Some of the logistical challenges are outlined in the USDA report, “Protecting Perishable Foods During Transport by Truck.” The federal agency notes that “the object of refrigerating food products is to maintain quality and prolong shelf life by keeping the product temperature at the point where metabolic and microbial deterioration are minimized. Maintaining the desired or ideal holding temperature is a major factor in protecting perishable foods against quality loss during storage and distribution. Quality loss is a function of both time and temperature abuse. Abuse is additive and, even for short periods of time during loading, transit, and unloading, may cause a considerable amount of quality loss by the time the product reaches its destination.”
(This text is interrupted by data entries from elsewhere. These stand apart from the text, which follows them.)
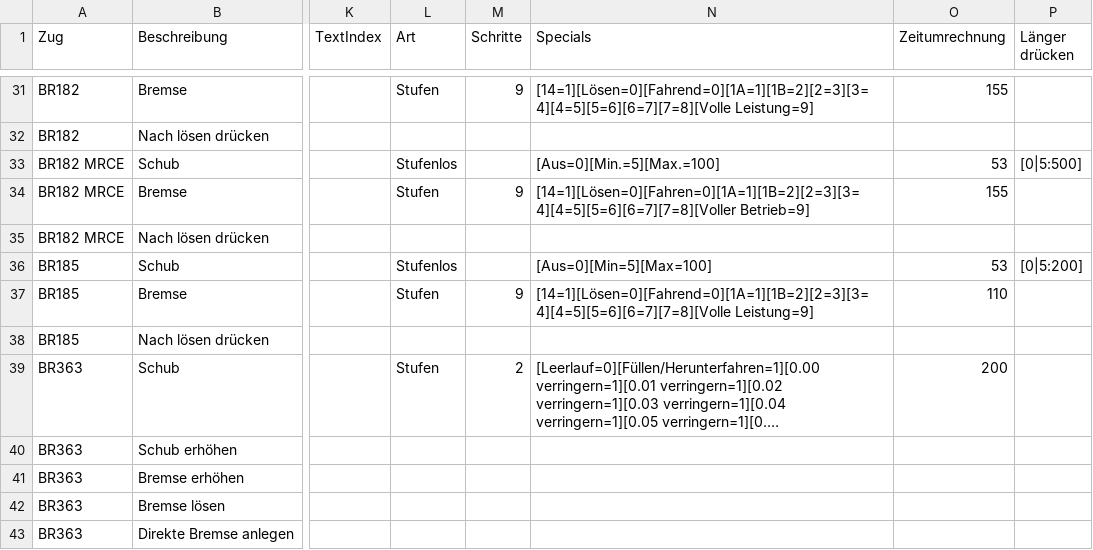
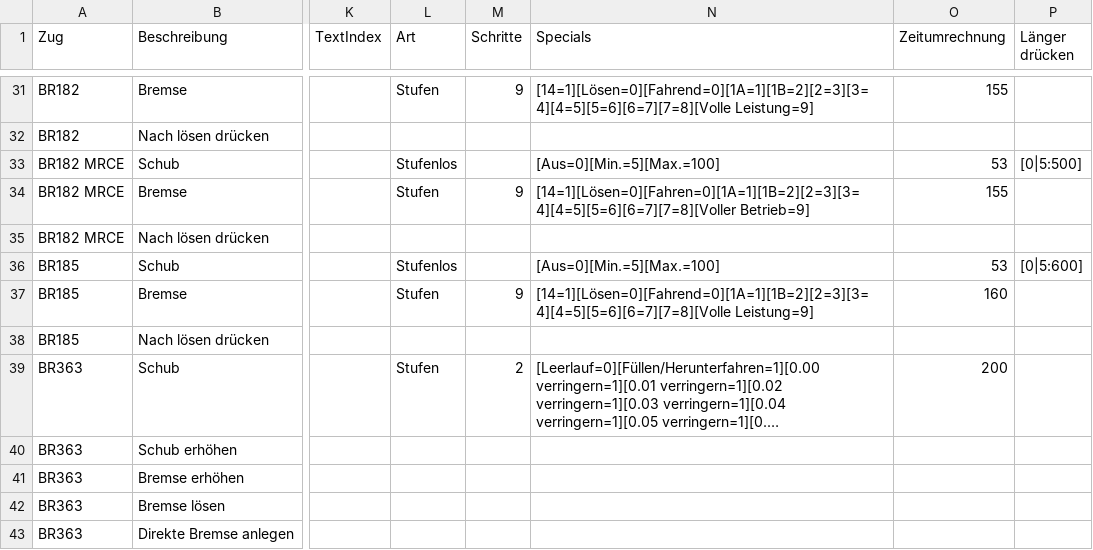
Before and after one commit to DerJantob/TSW2_Controller, a CSV file: TSW2_Controller/Trainconfig.csv, drawn as a sheet; only a part is shown, gaps mark what is left out; long unchanged cells end in …; the diff names each change by its address in the sheet, - before the commit and + after, or states it on an @@ line.

```diff
--- a/TSW2_Controller/Trainconfig.csv
+++ b/TSW2_Controller/Trainconfig.csv
-N36 (Specials): [Aus=0][Min=5][Max=100]
+N36 (Specials): [Aus=0][Min.=5][Max.=100]
-P36 (Länger drücken): [0|5:200]
+P36 (Länger drücken): [0|5:600]
-O37 (Zeitumrechnung): 110
+O37 (Zeitumrechnung): 160
```
Also changed, not shown: 1 other file.
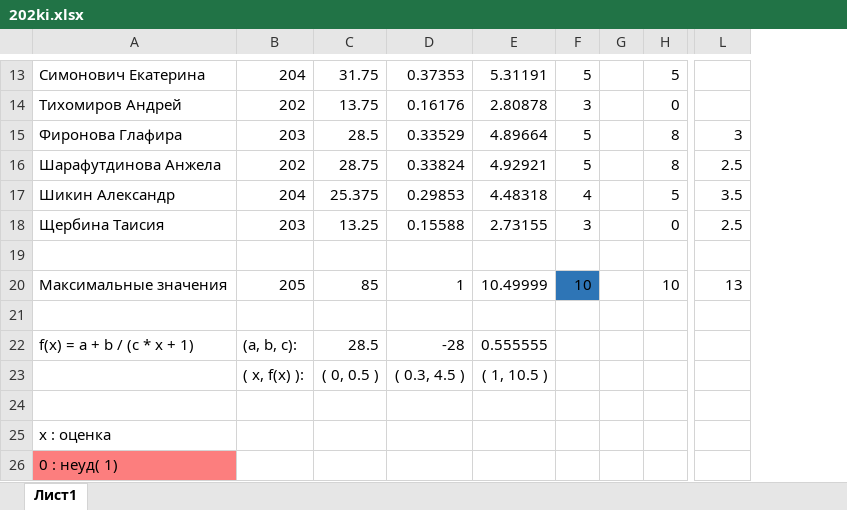
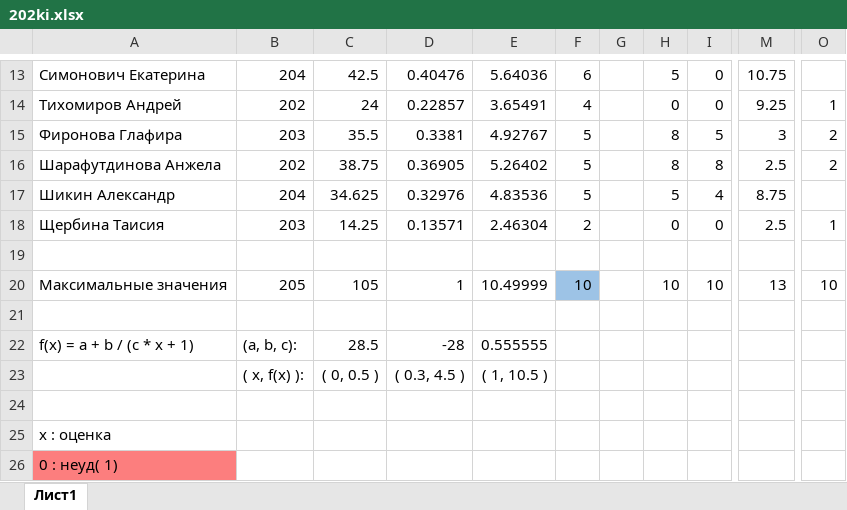
Before and after one commit to yielduck/lowlevelcpp, an Excel workbook: 202ki.xlsx, sheet Лист1, drawn as a sheet; only a part is shown, gaps mark what is left out; values as stored, in another font and other column widths than the file's, no borders; conditional formats not drawn; removed rows and columns are numbered as before the commit, all else as after; the diff covers the shown part only; the diff names each change by its address in the sheet, - before the commit and + after, or states it on an @@ line.

```diff
--- a/202ki.xlsx (sheet Лист1)
+++ b/202ki.xlsx (sheet Лист1)
-column C, rows 13-23: 31.75 | 13.75 | 28.5 | 28.75 | 25.375 | 13.25 |  | 85 |  | 28.5 | ( 0, 0.5 )
-column D, rows 13-23: 0.37353 | 0.16176 | 0.33529 | 0.33824 | 0.29853 | 0.15588 |  | 1 |  | -28 | ( 0.3, 4.5 )
-column E, rows 13-23: 5.31191 | 2.80878 | 4.89664 | 4.92921 | 4.48318 | 2.73155 |  | 10.49999 |  | 0.555555 | ( 1, 10.5 )
+column C, rows 13-23: 42.5 | 24 | 35.5 | 38.75 | 34.625 | 14.25 |  | 105 |  | 28.5 | ( 0, 0.5 )
+column D, rows 13-23: 0.40476 | 0.22857 | 0.3381 | 0.36905 | 0.32976 | 0.13571 |  | 1 |  | -28 | ( 0.3, 4.5 )
+column E, rows 13-23: 5.64036 | 3.65491 | 4.92767 | 5.26402 | 4.83536 | 2.46304 |  | 10.49999 |  | 0.555555 | ( 1, 10.5 )
+column I, rows 13-20: 0 | 0 | 5 | 8 | 4 | 0 |  | 10
+column O, rows 14-20: 1 | 2 | 2 |  | 1 |  | 10
-F13: 5
+F13: 6
-M13: (empty)
+M13: 10.75
-F14: 3
+F14: 4
-M14: (empty)
+M14: 9.25
-F17: 4
+F17: 5
-M17: 3.5
+M17: 8.75
-F18: 3
+F18: 2
-F20 fill: #2E75B6
+F20 fill: #9DC3E6
```
Also changed, not shown: 22 edited cells and cell formats elsewhere in this sheet.
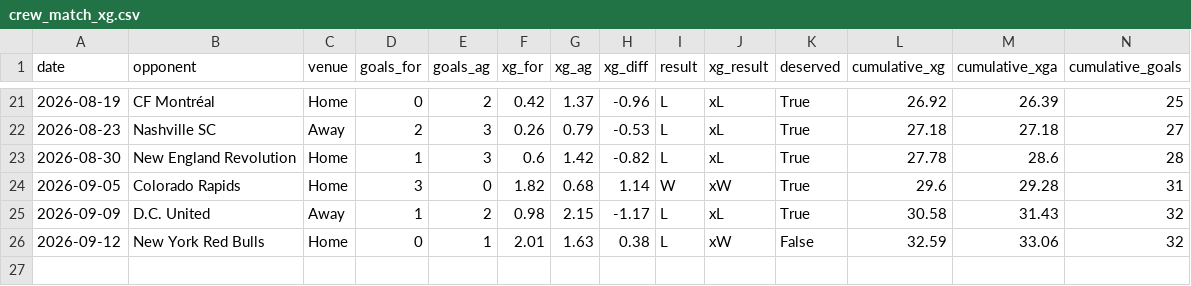
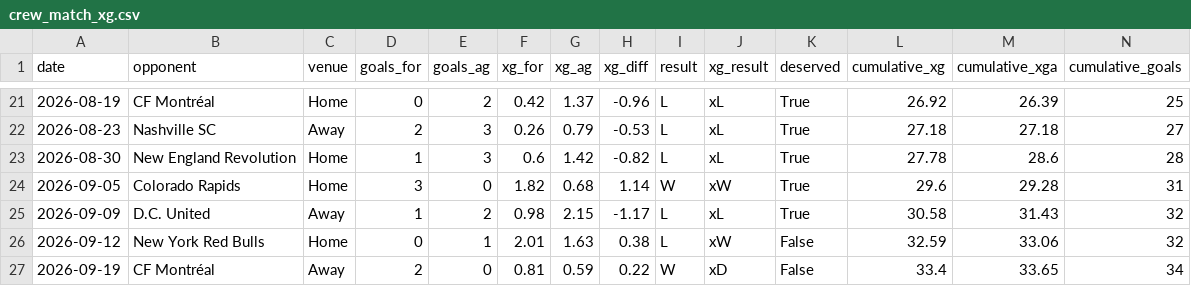
Before and after one commit to jakefraser04/ColumbusCrewxG, a CSV file: data/processed/2026/crew_match_xg.csv, drawn as a sheet; only a part is shown, gaps mark what is left out; rows hold the shown columns only; the diff names each change by its address in the sheet, - before the commit and + after, or states it on an @@ line.

```diff
--- a/data/processed/2026/crew_match_xg.csv
+++ b/data/processed/2026/crew_match_xg.csv
+row 27: 2026-09-19 | CF Montréal | Away | 2 | 0 | 0.81 | 0.59 | 0.22 | W | xD | False | 33.4 | 33.65 | 34
```
Also changed, not shown: 6 other files.
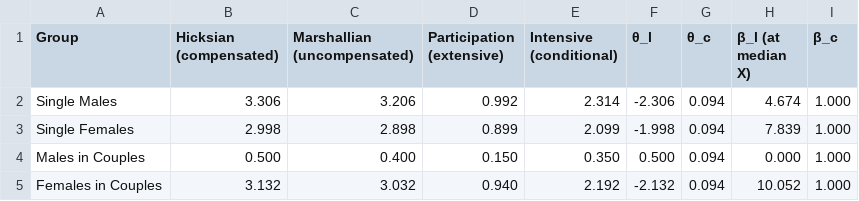
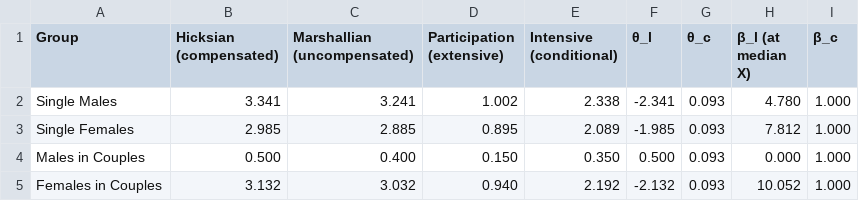
Before and after one commit to Hisham-Haydar/MNL, a CSV file: outputs/p2a_singles2016/p2a_singles2016_elasticities.csv, drawn as a sheet.

```diff
--- a/outputs/p2a_singles2016/p2a_singles2016_elasticities.csv
+++ b/outputs/p2a_singles2016/p2a_singles2016_elasticities.csv
@@ -1,5 +1,5 @@
 Group,Hicksian (compensated),Marshallian (uncompensated),Participation (extensive),Intensive (conditional),θ_l,θ_c,β_l (at median X),β_c
-Single Males,3.306,3.206,0.992,2.314,-2.306,0.094,4.674,1.000
-Single Females,2.998,2.898,0.899,2.099,-1.998,0.094,7.839,1.000
-Males in Couples,0.500,0.400,0.150,0.350,0.500,0.094,0.000,1.000
-Females in Couples,3.132,3.032,0.940,2.192,-2.132,0.094,10.052,1.000
+Single Males,3.341,3.241,1.002,2.338,-2.341,0.093,4.780,1.000
+Single Females,2.985,2.885,0.895,2.089,-1.985,0.093,7.812,1.000
+Males in Couples,0.500,0.400,0.150,0.350,0.500,0.093,0.000,1.000
+Females in Couples,3.132,3.032,0.940,2.192,-2.132,0.093,10.052,1.000
```
Also changed, not shown: outputs/p2a_singles2016/p2a_se_clustered.csv, outputs/p2a_singles2016/p2a_singles2016_enhanced_parameter_table.csv, 27 other files.
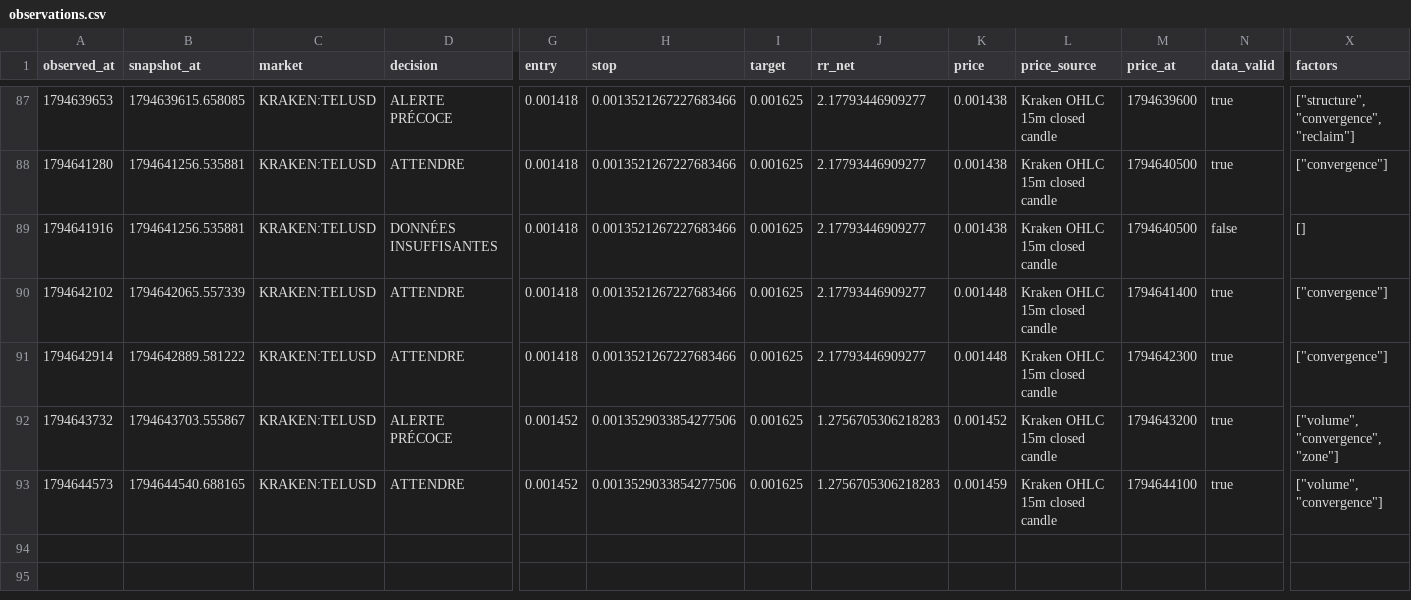
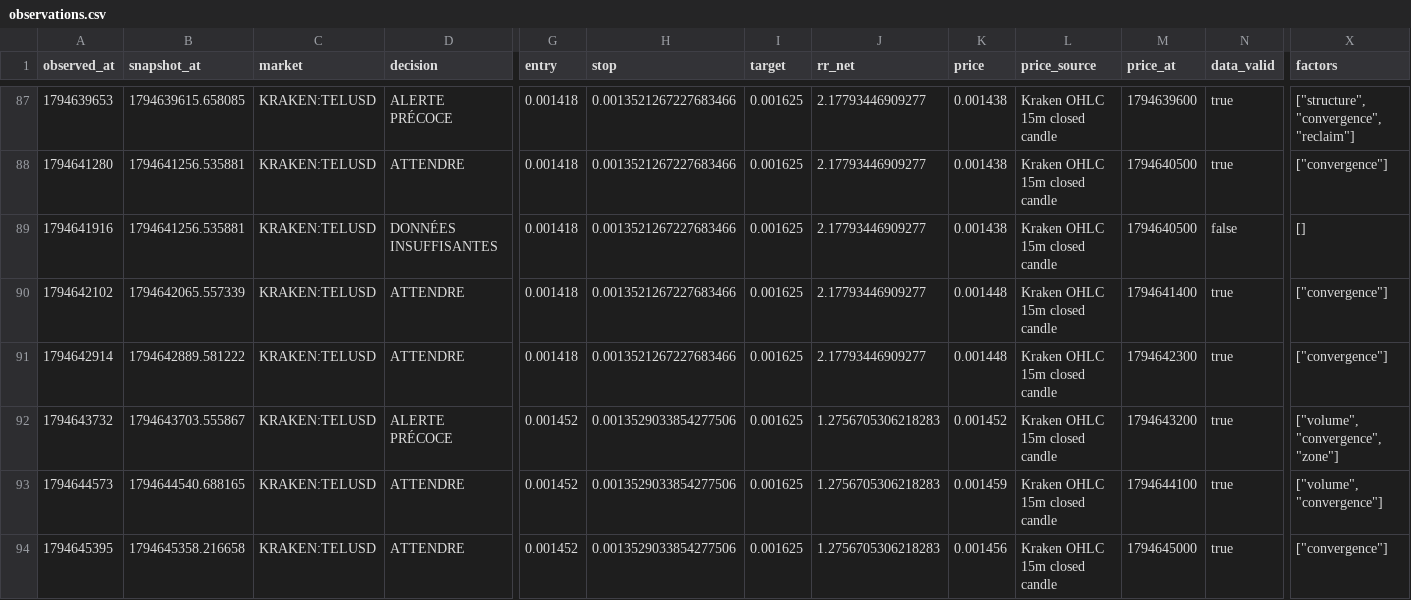
Before and after one commit to khalidd692/telcoin-trading-intelligence99, a CSV file: evaluation/observations.csv, drawn as a sheet; only a part is shown, gaps mark what is left out; rows hold the shown columns only; the diff names each change by its address in the sheet, - before the commit and + after, or states it on an @@ line.

```diff
--- a/evaluation/observations.csv
+++ b/evaluation/observations.csv
+row 94: 1794645395 | 1794645358.216658 | KRAKEN:TELUSD | ATTENDRE | 0.001452 | 0.0013529033854277506 | 0.001625 | 1.2756705306218283 | 0.001456 | Kraken OHLC 15m closed candle | 1794645000 | true | ["convergence"]
```
Also changed, not shown: 6 other files.
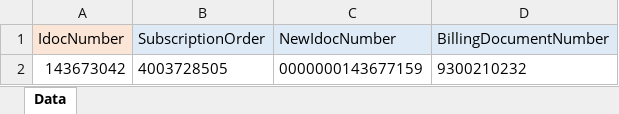
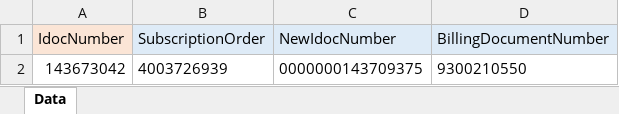
Before and after one commit to DeepanRajChinnasamy/SAPRegression, an Excel workbook: TestSuites/UploadExcel/SAP_OTC_Regression.xlsx, sheet Data, drawn as a sheet; values as stored, in another font and other column widths than the file's, no borders; removed rows and columns are numbered as before the commit, all else as after; the diff names each change by its address in the sheet, - before the commit and + after, or states it on an @@ line.

```diff
--- a/TestSuites/UploadExcel/SAP_OTC_Regression.xlsx (sheet Data)
+++ b/TestSuites/UploadExcel/SAP_OTC_Regression.xlsx (sheet Data)
-row 2: 143673042 | 4003728505 | 0000000143677159 | 9300210232
+row 2: 143673042 | 4003726939 | 0000000143709375 | 9300210550
```
Also changed, not shown: 1 other file.
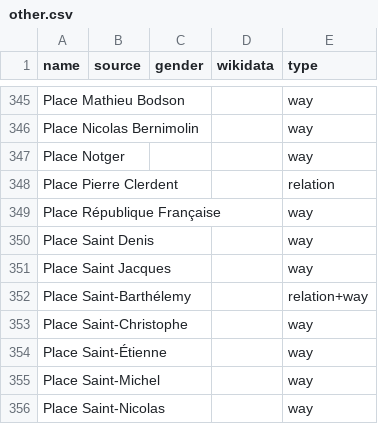
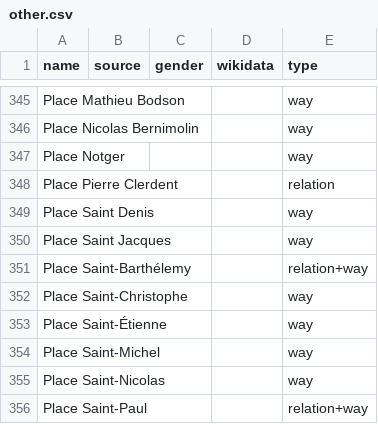
Before and after one commit to EqualStreetNames/equalstreetnames-liege, a CSV file: data/other.csv, drawn as a sheet; only a part is shown, gaps mark what is left out; the shorter side is filled out with more unchanged rows; the diff names each change by its address in the sheet, - before the commit and + after, or states it on an @@ line.

```diff
--- a/data/other.csv
+++ b/data/other.csv
-row 349: Place République Française |  |  |  | way
```
Also changed, not shown: 2 other files.
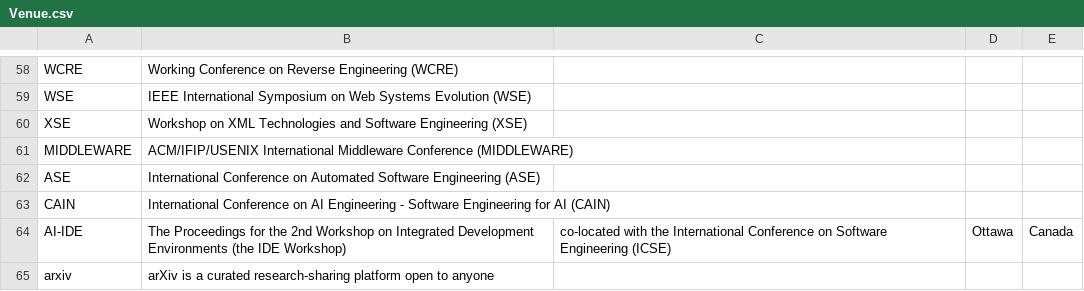
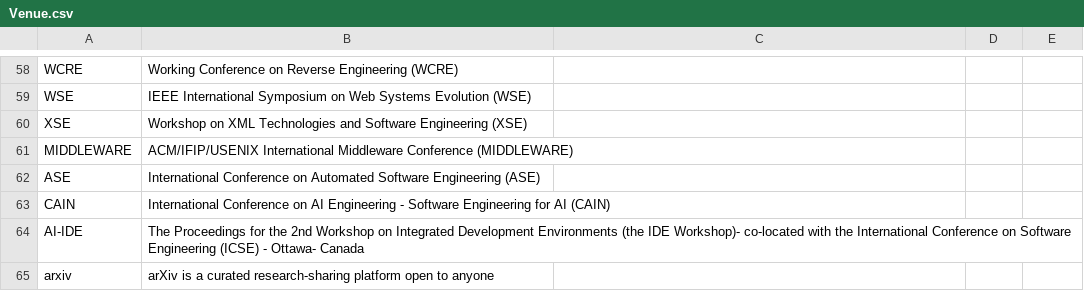
Before and after one commit to seal-queensu/seal-queensu.github.io, a CSV file: publications/Venue.csv, drawn as a sheet; only a part is shown, gaps mark what is left out.

Commit message:
Update Venue.csv

```diff
--- a/publications/Venue.csv
+++ b/publications/Venue.csv
@@ -63,3 +63,3 @@ ASE,International Conference on Automated Software Engineering (ASE)
 CAIN,International Conference on AI Engineering - Software Engineering for AI (CAIN)
-AI-IDE,The Proceedings for the 2nd Workshop on Integrated Development Environments (the IDE Workshop), co-located with the International Conference on Software Engineering (ICSE) , Ottawa, Canada
+AI-IDE,The Proceedings for the 2nd Workshop on Integrated Development Environments (the IDE Workshop)- co-located with the International Conference on Software Engineering (ICSE) - Ottawa- Canada
 arxiv,arXiv is a curated research-sharing platform open to anyone
```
If the Ember Cube could be adopted by the agricultural and shipping industry en masse, it could result in thousands of tons of food saved each year. It may take years — if not decades — for the Ember Cube to move from transporting a life-saving heart to the food on your plate, but it’s hard not to get excited by technology capable of providing such value.
This post was created by a non-news editorial team at Recurrent Media, Futurism’s owner. Futurism may receive a portion of sales on products linked within this post.